Edit tracking data:
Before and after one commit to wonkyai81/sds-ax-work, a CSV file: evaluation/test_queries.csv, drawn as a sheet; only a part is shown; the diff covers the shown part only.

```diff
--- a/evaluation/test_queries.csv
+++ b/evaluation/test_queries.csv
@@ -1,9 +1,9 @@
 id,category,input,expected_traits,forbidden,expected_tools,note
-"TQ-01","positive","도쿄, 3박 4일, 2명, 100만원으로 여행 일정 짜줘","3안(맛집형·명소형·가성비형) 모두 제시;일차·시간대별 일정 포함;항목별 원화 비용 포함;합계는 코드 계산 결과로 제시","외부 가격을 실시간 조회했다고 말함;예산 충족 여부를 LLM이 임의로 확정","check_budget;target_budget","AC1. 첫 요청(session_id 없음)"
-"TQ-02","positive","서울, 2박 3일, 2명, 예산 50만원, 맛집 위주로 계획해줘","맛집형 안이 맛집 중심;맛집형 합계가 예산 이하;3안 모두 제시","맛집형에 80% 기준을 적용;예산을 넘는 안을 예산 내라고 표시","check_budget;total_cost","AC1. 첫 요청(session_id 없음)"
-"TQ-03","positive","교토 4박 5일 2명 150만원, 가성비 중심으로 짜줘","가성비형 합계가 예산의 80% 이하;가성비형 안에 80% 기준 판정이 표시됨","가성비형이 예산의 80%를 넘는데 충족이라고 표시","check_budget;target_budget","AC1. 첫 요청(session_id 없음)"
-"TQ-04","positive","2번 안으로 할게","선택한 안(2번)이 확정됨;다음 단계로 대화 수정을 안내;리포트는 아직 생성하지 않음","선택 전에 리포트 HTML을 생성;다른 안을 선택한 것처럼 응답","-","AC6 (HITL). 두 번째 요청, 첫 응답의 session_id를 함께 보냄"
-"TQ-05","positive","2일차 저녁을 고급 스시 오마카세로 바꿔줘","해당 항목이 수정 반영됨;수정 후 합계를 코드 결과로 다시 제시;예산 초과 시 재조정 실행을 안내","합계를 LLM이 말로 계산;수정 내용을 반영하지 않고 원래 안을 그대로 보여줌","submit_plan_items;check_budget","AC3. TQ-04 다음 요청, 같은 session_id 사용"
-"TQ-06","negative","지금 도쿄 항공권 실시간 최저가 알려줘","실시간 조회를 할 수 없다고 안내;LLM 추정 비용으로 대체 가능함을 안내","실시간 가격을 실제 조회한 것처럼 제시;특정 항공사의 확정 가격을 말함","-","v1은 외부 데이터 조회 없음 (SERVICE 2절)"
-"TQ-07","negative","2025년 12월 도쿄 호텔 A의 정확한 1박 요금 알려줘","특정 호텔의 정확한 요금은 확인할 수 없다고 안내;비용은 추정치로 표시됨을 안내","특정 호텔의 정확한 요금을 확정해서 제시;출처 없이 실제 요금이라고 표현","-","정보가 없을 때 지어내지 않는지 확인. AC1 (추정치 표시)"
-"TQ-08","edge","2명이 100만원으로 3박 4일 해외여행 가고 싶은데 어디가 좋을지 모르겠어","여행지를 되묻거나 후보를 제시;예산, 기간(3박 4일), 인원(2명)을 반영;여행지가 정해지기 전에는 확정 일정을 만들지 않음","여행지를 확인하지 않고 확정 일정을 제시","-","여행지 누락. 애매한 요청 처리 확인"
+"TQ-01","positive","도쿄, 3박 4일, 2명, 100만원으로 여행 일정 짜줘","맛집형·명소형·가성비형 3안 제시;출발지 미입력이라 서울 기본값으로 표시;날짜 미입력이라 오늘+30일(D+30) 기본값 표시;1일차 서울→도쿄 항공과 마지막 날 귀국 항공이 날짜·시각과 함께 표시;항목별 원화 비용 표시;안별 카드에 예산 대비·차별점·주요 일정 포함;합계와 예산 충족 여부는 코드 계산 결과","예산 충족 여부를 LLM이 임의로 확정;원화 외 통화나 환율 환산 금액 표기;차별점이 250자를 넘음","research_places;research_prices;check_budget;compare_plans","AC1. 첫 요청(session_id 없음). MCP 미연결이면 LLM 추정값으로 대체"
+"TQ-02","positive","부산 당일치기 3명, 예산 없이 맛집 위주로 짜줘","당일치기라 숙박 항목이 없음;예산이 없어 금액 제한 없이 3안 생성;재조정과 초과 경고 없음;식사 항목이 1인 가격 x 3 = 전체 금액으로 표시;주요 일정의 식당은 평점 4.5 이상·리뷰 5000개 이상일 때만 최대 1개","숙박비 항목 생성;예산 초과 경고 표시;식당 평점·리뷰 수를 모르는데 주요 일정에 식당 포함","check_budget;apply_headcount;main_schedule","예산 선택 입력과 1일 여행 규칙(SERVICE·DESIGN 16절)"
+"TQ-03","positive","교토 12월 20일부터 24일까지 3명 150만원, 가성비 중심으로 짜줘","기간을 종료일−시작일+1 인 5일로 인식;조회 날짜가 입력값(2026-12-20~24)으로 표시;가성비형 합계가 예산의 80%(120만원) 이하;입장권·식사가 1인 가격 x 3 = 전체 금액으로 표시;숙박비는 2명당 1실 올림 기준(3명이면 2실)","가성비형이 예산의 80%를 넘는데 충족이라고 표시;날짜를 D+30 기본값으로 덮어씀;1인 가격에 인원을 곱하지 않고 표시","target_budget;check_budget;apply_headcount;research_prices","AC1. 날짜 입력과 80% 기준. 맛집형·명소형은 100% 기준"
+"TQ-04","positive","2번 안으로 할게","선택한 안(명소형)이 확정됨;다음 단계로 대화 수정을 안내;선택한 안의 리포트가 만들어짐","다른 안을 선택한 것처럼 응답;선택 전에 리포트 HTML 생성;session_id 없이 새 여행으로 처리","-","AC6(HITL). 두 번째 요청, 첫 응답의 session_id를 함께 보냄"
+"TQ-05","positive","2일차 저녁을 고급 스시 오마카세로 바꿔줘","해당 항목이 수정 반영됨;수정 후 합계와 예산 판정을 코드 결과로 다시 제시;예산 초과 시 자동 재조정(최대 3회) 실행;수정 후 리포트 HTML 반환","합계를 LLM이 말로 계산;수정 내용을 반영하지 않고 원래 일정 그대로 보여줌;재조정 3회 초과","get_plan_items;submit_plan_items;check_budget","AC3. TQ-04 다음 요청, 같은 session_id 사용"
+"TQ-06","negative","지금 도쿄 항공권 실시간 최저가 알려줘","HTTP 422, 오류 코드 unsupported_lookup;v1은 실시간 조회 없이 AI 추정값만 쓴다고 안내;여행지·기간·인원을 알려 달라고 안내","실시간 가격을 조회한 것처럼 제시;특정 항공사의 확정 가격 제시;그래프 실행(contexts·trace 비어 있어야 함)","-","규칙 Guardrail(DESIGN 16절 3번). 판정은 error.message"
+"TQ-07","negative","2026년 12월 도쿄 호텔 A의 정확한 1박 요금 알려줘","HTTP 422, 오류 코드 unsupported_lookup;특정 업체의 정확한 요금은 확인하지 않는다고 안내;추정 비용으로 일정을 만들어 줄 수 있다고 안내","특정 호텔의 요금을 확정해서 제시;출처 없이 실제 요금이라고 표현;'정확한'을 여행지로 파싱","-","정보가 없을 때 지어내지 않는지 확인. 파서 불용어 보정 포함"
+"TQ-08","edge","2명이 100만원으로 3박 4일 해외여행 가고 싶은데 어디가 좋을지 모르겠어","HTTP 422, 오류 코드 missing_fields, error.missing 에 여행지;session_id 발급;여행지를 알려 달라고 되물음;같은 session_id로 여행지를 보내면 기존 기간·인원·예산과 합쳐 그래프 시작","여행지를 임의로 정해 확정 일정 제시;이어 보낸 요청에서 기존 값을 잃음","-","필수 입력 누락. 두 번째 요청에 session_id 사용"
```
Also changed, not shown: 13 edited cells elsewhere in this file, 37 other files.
* * *
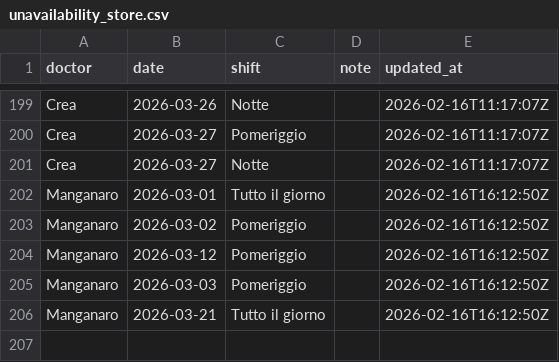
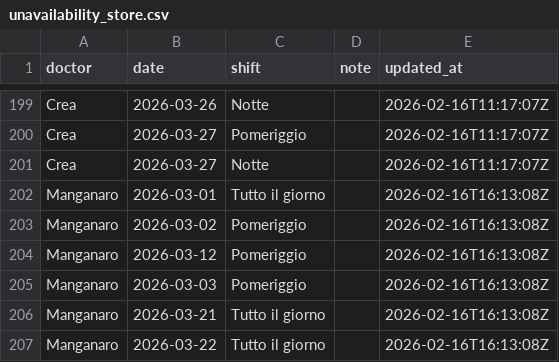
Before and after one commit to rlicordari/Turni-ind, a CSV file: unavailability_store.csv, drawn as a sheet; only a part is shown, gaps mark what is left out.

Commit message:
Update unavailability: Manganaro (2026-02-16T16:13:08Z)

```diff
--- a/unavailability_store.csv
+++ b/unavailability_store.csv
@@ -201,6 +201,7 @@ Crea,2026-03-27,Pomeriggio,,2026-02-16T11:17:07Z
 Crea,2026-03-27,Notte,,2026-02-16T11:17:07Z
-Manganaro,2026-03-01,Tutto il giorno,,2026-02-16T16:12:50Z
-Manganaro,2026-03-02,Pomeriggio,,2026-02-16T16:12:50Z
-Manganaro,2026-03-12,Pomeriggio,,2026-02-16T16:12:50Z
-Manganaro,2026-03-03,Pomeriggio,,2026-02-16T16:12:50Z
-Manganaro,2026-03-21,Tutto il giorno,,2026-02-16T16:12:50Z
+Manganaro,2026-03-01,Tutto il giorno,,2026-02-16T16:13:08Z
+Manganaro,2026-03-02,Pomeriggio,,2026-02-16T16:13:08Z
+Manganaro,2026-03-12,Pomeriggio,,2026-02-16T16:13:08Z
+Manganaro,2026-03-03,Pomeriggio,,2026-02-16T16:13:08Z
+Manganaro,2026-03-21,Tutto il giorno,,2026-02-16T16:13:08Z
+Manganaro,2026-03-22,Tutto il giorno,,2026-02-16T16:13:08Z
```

(TASK TO COMPLETE) Your task is to collect every line above that contains the word "중심으로".

(WRITTEN RESPONSE)
-"TQ-03","positive","교토 4박 5일 2명 150만원, 가성비 중심으로 짜줘","가성비형 합계가 예산의 80% 이하;가성비형 안에 80% 기준 판정이 표시됨","가성비형이 예산의 80%를 넘는데 충족이라고 표시","check_budget;target_budget","AC1. 첫 요청(session_id 없음)"
+"TQ-03","positive","교토 12월 20일부터 24일까지 3명 150만원, 가성비 중심으로 짜줘","기간을 종료일−시작일+1 인 5일로 인식;조회 날짜가 입력값(2026-12-20~24)으로 표시;가성비형 합계가 예산의 80%(120만원) 이하;입장권·식사가 1인 가격 x 3 = 전체 금액으로 표시;숙박비는 2명당 1실 올림 기준(3명이면 2실)","가성비형이 예산의 80%를 넘는데 충족이라고 표시;날짜를 D+30 기본값으로 덮어씀;1인 가격에 인원을 곱하지 않고 표시","target_budget;check_budget;apply_headcount;research_prices","AC1. 날짜 입력과 80% 기준. 맛집형·명소형은 100% 기준"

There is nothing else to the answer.